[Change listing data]
*** Block opens ***
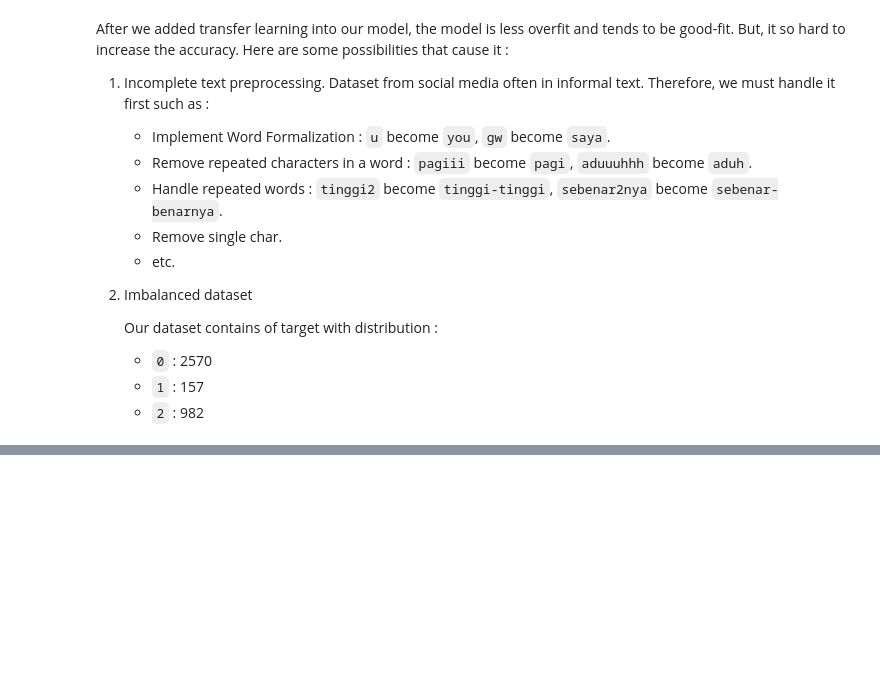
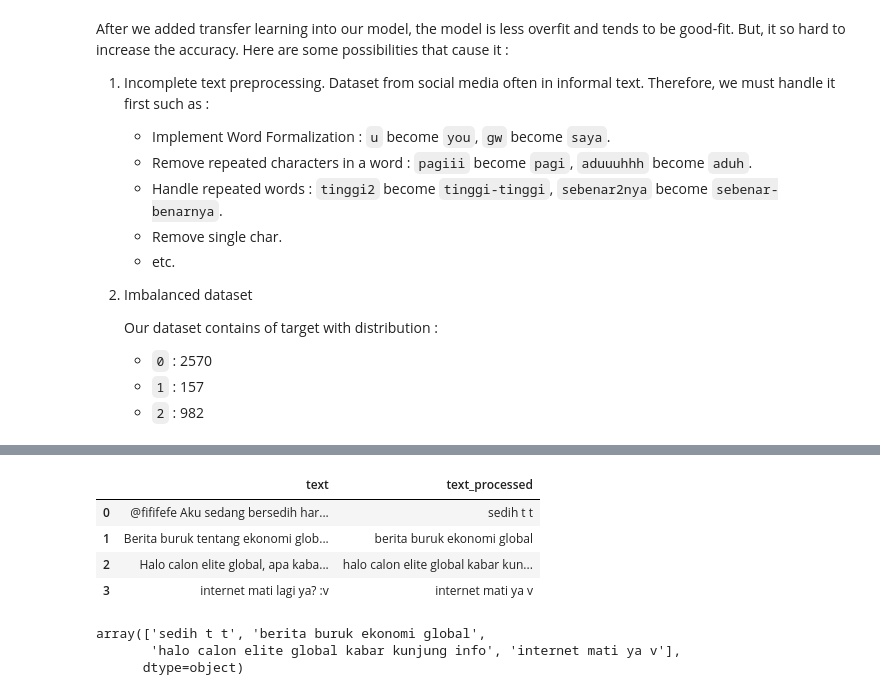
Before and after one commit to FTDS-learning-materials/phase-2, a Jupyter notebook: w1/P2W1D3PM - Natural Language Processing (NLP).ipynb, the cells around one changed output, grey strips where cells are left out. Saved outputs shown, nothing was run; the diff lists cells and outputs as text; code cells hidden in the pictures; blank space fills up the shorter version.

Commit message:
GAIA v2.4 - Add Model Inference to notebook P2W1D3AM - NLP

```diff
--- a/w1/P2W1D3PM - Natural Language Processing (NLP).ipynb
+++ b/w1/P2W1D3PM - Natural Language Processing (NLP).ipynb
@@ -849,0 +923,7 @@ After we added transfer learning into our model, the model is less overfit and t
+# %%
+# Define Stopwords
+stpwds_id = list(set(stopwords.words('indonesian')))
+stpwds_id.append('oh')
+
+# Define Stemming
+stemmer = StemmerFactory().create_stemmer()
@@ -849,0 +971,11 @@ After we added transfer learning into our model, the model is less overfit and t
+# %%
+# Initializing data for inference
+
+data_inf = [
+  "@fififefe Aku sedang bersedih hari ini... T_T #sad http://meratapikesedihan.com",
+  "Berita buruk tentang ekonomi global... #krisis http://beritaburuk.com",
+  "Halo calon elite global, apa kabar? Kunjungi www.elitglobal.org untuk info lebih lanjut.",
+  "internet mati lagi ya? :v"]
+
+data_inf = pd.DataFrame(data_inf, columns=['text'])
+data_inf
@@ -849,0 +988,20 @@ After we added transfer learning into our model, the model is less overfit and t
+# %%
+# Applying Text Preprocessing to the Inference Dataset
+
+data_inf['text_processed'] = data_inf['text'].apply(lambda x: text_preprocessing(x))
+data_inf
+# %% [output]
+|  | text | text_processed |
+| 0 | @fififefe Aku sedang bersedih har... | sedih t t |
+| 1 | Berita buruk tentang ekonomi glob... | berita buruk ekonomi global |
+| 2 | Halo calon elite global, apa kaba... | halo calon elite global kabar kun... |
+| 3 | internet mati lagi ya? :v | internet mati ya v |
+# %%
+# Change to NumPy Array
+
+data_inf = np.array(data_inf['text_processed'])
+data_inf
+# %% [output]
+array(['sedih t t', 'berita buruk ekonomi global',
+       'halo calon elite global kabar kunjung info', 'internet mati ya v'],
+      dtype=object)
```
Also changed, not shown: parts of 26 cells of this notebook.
*** Block closes ***
The records above are to be repeated word for word, with the pictures omitted.

» Solution to this task:
Before and after one commit to FTDS-learning-materials/phase-2, a Jupyter notebook: w1/P2W1D3PM - Natural Language Processing (NLP).ipynb, the cells around one changed output, grey strips where cells are left out. Saved outputs shown, nothing was run; the diff lists cells and outputs as text; code cells hidden in the pictures; blank space fills up the shorter version.

Commit message:
GAIA v2.4 - Add Model Inference to notebook P2W1D3AM - NLP

```diff
--- a/w1/P2W1D3PM - Natural Language Processing (NLP).ipynb
+++ b/w1/P2W1D3PM - Natural Language Processing (NLP).ipynb
@@ -849,0 +923,7 @@ After we added transfer learning into our model, the model is less overfit and t
+# %%
+# Define Stopwords
+stpwds_id = list(set(stopwords.words('indonesian')))
+stpwds_id.append('oh')
+
+# Define Stemming
+stemmer = StemmerFactory().create_stemmer()
@@ -849,0 +971,11 @@ After we added transfer learning into our model, the model is less overfit and t
+# %%
+# Initializing data for inference
+
+data_inf = [
+  "@fififefe Aku sedang bersedih hari ini... T_T #sad http://meratapikesedihan.com",
+  "Berita buruk tentang ekonomi global... #krisis http://beritaburuk.com",
+  "Halo calon elite global, apa kabar? Kunjungi www.elitglobal.org untuk info lebih lanjut.",
+  "internet mati lagi ya? :v"]
+
+data_inf = pd.DataFrame(data_inf, columns=['text'])
+data_inf
@@ -849,0 +988,20 @@ After we added transfer learning into our model, the model is less overfit and t
+# %%
+# Applying Text Preprocessing to the Inference Dataset
+
+data_inf['text_processed'] = data_inf['text'].apply(lambda x: text_preprocessing(x))
+data_inf
+# %% [output]
+|  | text | text_processed |
+| 0 | @fififefe Aku sedang bersedih har... | sedih t t |
+| 1 | Berita buruk tentang ekonomi glob... | berita buruk ekonomi global |
+| 2 | Halo calon elite global, apa kaba... | halo calon elite global kabar kun... |
+| 3 | internet mati lagi ya? :v | internet mati ya v |
+# %%
+# Change to NumPy Array
+
+data_inf = np.array(data_inf['text_processed'])
+data_inf
+# %% [output]
+array(['sedih t t', 'berita buruk ekonomi global',
+       'halo calon elite global kabar kunjung info', 'internet mati ya v'],
+      dtype=object)
```
Also changed, not shown: parts of 26 cells of this notebook.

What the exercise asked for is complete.